Amidst the richness of thoughtful theological thinking, in the faithfulness to prayer and the ascetic life, in the connections and the profile, it is consistently the moment of conversion which has been the Newman point of reference for those who come our way.
And whilst this is a journey (a pilgrimage and a coming home…) as they are fond of saying in parish instruction and preparation for the sacraments for adults, it is first and foremost a moment. A moment of sacramental grace in penance, confirmation, and Holy Communion through which a Christian of another confession becomes a Catholic.
For some, especially those who have been clergymen, this is the stage of the journey seems an illusive, a shaky, shadowy time, put off and agonised over; but for many it is a moment which is, yes painful, but gloriously inevitable.
And so there is much to kiss tenderly, as an act of farewell., of course there is, but at the heart of Blessed John Henry’s moment, which this feast marks, is the conviction of the One true fold, the fullness of faith at the heart of the Catholic Church.

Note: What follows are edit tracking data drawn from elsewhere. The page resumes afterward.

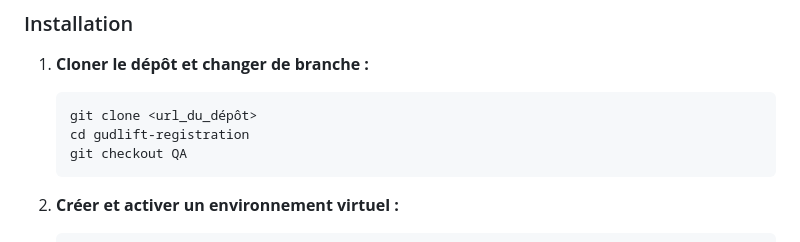
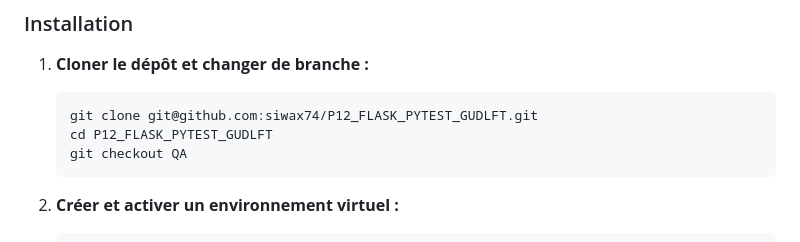
Before and after one commit to siwax74/P12_FLASK_PYTEST_GUDLFT, a Markdown page: README.md, the part around the change. GitHub-like rendering.

Commit message:
13_03_2025_10:45 - UpdateREADME-Rename

````diff
--- a/README.md
+++ b/README.md
@@ -20,8 +20,8 @@ Cette branche utilise les mêmes technologies de base que la branche **master**
 
 1. **Cloner le dépôt et changer de branche :**
    ```bash
-   git clone <url_du_dépôt>
-   cd gudlift-registration
+   git clone git@github.com:siwax74/P12_FLASK_PYTEST_GUDLFT.git
+   cd P12_FLASK_PYTEST_GUDLFT
    git checkout QA
    ```
 
````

And the religion of memorials and special pulpits and even medieval chancels and old vicarages will no longer do for those who allow the heart of John Henry, as well as his mind, to speak.